Police verification of tenants
How is it different from a background check?
As a landlord, you have to find out the personal and professional details of the tenant. After all, the whole point of renting out your property is to generate income, without any hassle. You have to gauge the payment capacity of the tenant, while also ensuring that he will not cause any general or legal nuisance. This part of the renting process is the background check, which you do you for your own safety.
A tenant’s police verification, is another part of this process. Apart from screening your prospective tenants, you have to involve the police in this process. More importantly, this is not optional, as police verification of tenants has been made mandatory by city authorities in all major districts.
Technically, there is no law that specifically states that the landlord is obliged to carry out police verification of the tenant. However, there is a provision in the Indian Penal Code (IPC) that could lead to the landlord getting booked, for an offence committed by the renter. Section 188 of the IPC, which deals with disobedience to order duly promulgated by a public servant, says that the guilty party may be punished, if any disobedience of an order made by public authorities is likely to produce harm.
“It is not necessary that the offender should intend to produce harm, or contemplate his disobedience as likely to produce harm. It is sufficient that he knows of the order, which he disobeys and that his disobedience produces, or is likely to produce, harm,” says Section 188.
What if you fail to carry out tenant verification?
Now, what is the punishment for such disobedience? If such disobedience causes or tends to ’cause obstruction, annoyance or injury, or risk of obstruction, annoyance or injury, to any person’, the landlord can be ‘punished with simple imprisonment for a term which may extend to one month or with a fine which may extend to Rs 200, or with both’.

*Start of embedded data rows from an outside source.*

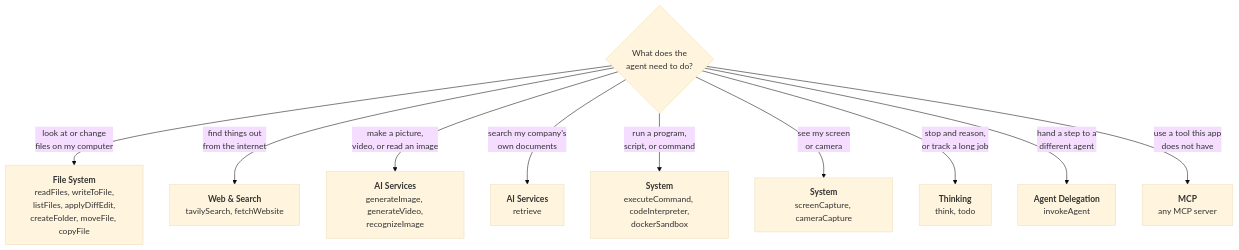
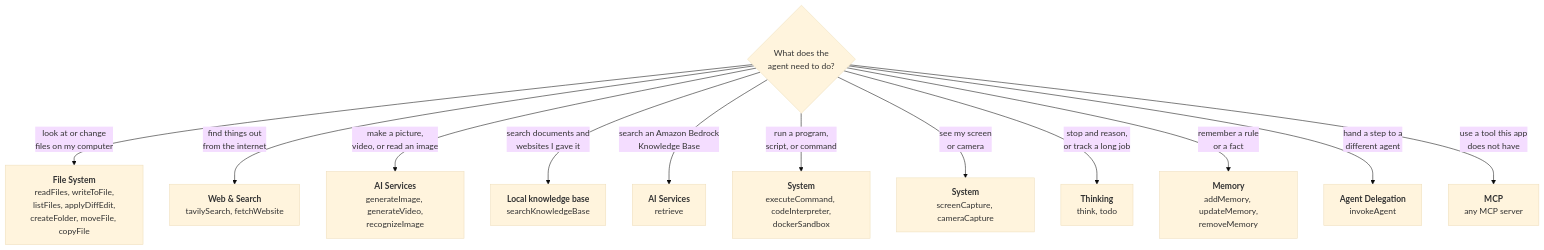
One commit to ibehren1/bedrock-engineer-rust changed the third of 6 diagrams in docs/USER_GUIDE.md. Above: the diagram before and after it, drawn with Mermaid (base theme). The commit also changed other lines of this file and 116 other files, not shown here.

````diff
--- a/docs/USER_GUIDE.md
+++ b/docs/USER_GUIDE.md
@@ -1019,13 +1326,15 @@
 ```mermaid
 flowchart TD
   Q{"What does the<br/>agent need to do?"}
   Q -->|"look at or change<br/>files on my computer"| FS["<b>File System</b><br/>readFiles, writeToFile,<br/>listFiles, applyDiffEdit,<br/>createFolder, moveFile, copyFile"]
   Q -->|"find things out<br/>from the internet"| W["<b>Web &amp; Search</b><br/>tavilySearch, fetchWebsite"]
   Q -->|"make a picture,<br/>video, or read an image"| AI["<b>AI Services</b><br/>generateImage, generateVideo,<br/>recognizeImage"]
-  Q -->|"search my company's<br/>own documents"| KB["<b>AI Services</b><br/>retrieve"]
+  Q -->|"search documents and<br/>websites I gave it"| LKB["<b>Local knowledge base</b><br/>searchKnowledgeBase"]
+  Q -->|"search an Amazon Bedrock<br/>Knowledge Base"| KB["<b>AI Services</b><br/>retrieve"]
   Q -->|"run a program,<br/>script, or command"| SYS["<b>System</b><br/>executeCommand, codeInterpreter,<br/>dockerSandbox"]
   Q -->|"see my screen<br/>or camera"| CAP["<b>System</b><br/>screenCapture, cameraCapture"]
   Q -->|"stop and reason,<br/>or track a long job"| TH["<b>Thinking</b><br/>think, todo"]
+  Q -->|"remember a rule<br/>or a fact"| MEM["<b>Memory</b><br/>addMemory, updateMemory,<br/>removeMemory"]
   Q -->|"hand a step to a<br/>different agent"| DEL["<b>Agent Delegation</b><br/>invokeAgent"]
   Q -->|"use a tool this app<br/>does not have"| MCP["<b>MCP</b><br/>any MCP server"]
 ```
````
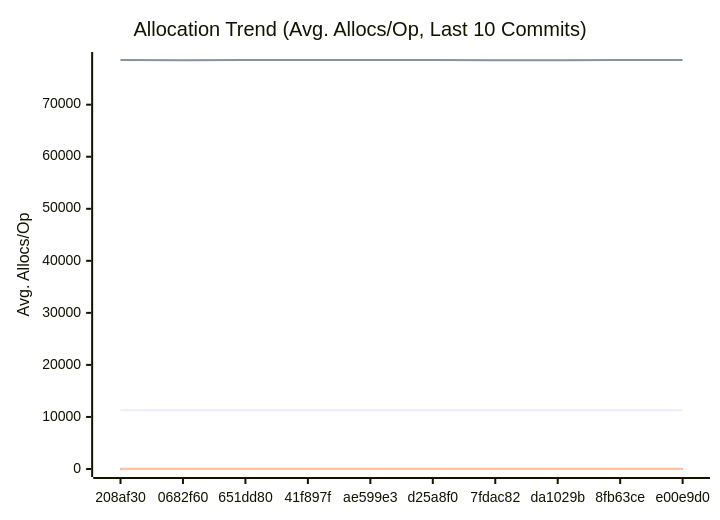
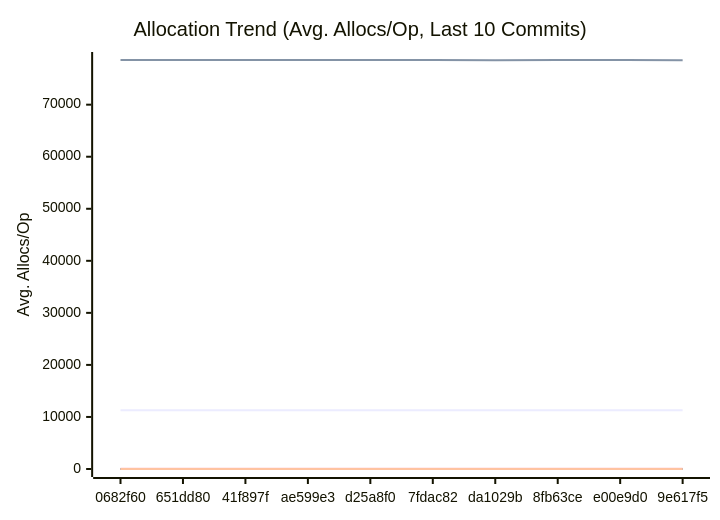
The third of 3 diagrams in docs/PERFORMANCE.md (alsotoes/momo), drawn with Mermaid before and after one commit. The commit also changed other lines of this file and 1 other file, not shown here.

````diff
--- a/docs/PERFORMANCE.md
+++ b/docs/PERFORMANCE.md
@@ -197,20 +197,20 @@
 ```mermaid
 xychart-beta
     title "Allocation Trend (Avg. Allocs/Op, Last 10 Commits)"
     x-axis "Commit"
     y-axis "Avg. Allocs/Op"
-    x-axis [208af30,0682f60,651dd80,41f897f,ae599e3,d25a8f0,7fdac82,da1029b,8fb63ce,e00e9d0]
-    line "AWSChunkedReaderSigned" [11285,11285,11290,11275,11278,11276,11292,11270,11274,11274]
-    line "AWSChunkedReaderUnsigned" [78586,78562,78583,78570,78570,78570,78560,78555,78563,78570]
+    x-axis [0682f60,651dd80,41f897f,ae599e3,d25a8f0,7fdac82,da1029b,8fb63ce,e00e9d0,9e617f5]
+    line "AWSChunkedReaderSigned" [11285,11290,11275,11278,11276,11292,11270,11274,11274,11275]
+    line "AWSChunkedReaderUnsigned" [78562,78583,78570,78570,78570,78560,78555,78563,78570,78558]
     line "CheckMetricsAndSwap" [0,0,0,0,0,0,0,0,0,0]
     line "CrushOptimized" [0,0,0,0,0,0,0,0,0,0]
     line "CrushOriginal" [3,3,3,3,3,3,3,3,3,3]
     line "IndexDirectTracking" [0,0,0,0,0,0,0,0,0,0]
     line "IndexSearch" [0,0,0,0,0,0,0,0,0,0]
     line "LoadGlobalConfig" [54,54,54,54,54,54,54,54,54,54]
     line "PadString" [1,1,1,1,1,1,1,1,1,1]
     line "ParseReplicationOrder_NoPrealloc" [6,6,6,6,6,5,5,5,5,5]
     line "ParseReplicationOrder_Prealloc" [2,2,2,2,2,1,1,1,1,1]
     line "SanitizeLog/Safe" [0,0,0,0,0,0,0,0,0,0]
     line "SanitizeLog/Unsafe" [1,1,1,1,1,1,1,1,1,1]
 ```
````
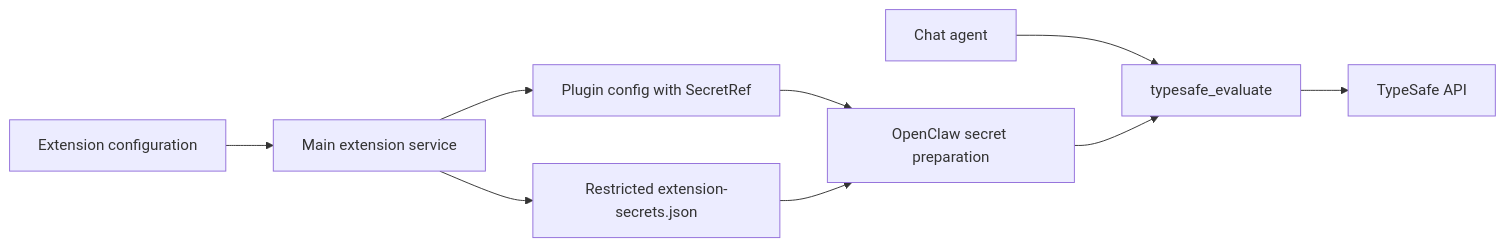
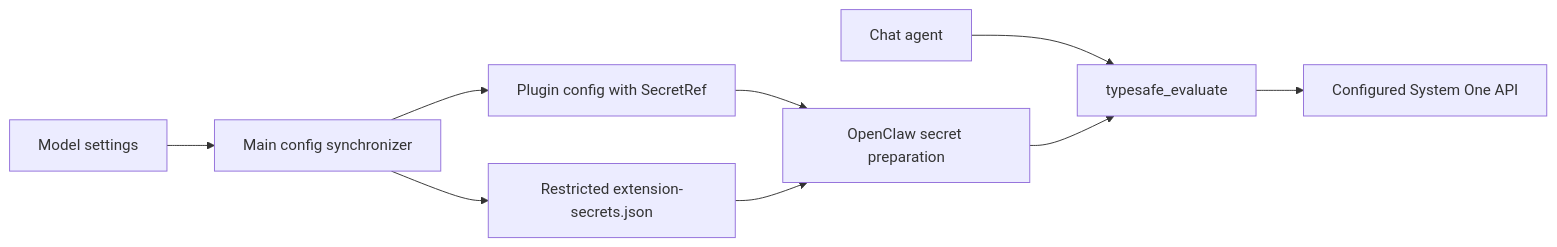
The second of 2 diagrams in docs/features/jev-integration.md (liangxhao/JustDo), drawn with Mermaid before and after one commit. The commit also changed other lines of this file and 36 other files, not shown here.

````diff
--- a/docs/features/jev-integration.md
+++ b/docs/features/jev-integration.md
@@ -60,11 +76,11 @@
 ```mermaid
 flowchart LR
-  UI[Extension configuration] --> Main[Main extension service]
+  UI[Model settings] --> Main[Main config synchronizer]
   Main --> Secret[Restricted extension-secrets.json]
   Main --> Config[Plugin config with SecretRef]
   Config --> Gateway[OpenClaw secret preparation]
   Secret --> Gateway
   Chat[Chat agent] --> Tool[typesafe_evaluate]
   Gateway --> Tool
-  Tool --> API[TypeSafe API]
+  Tool --> API[Configured System One API]
 ```
````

If such disobedience causes or trends to ’cause danger to human life, health or safety, or causes or tends to cause a riot or affray’, the landlord can be punished with ‘imprisonment of either description for a term which may extend to six months, or with fine which may extend to Rs 1,000, or with both’.
Owing to the ongoing economic situation, it might be quite hard for landlords to find tenants. In most cases, in order to ensure that your property does not lie vacant, you may also consider providing some latitude to renters. However, this should never be reflected in your approach towards police verification of your tenants. That way, you would be taking a greater deal of risk on your property.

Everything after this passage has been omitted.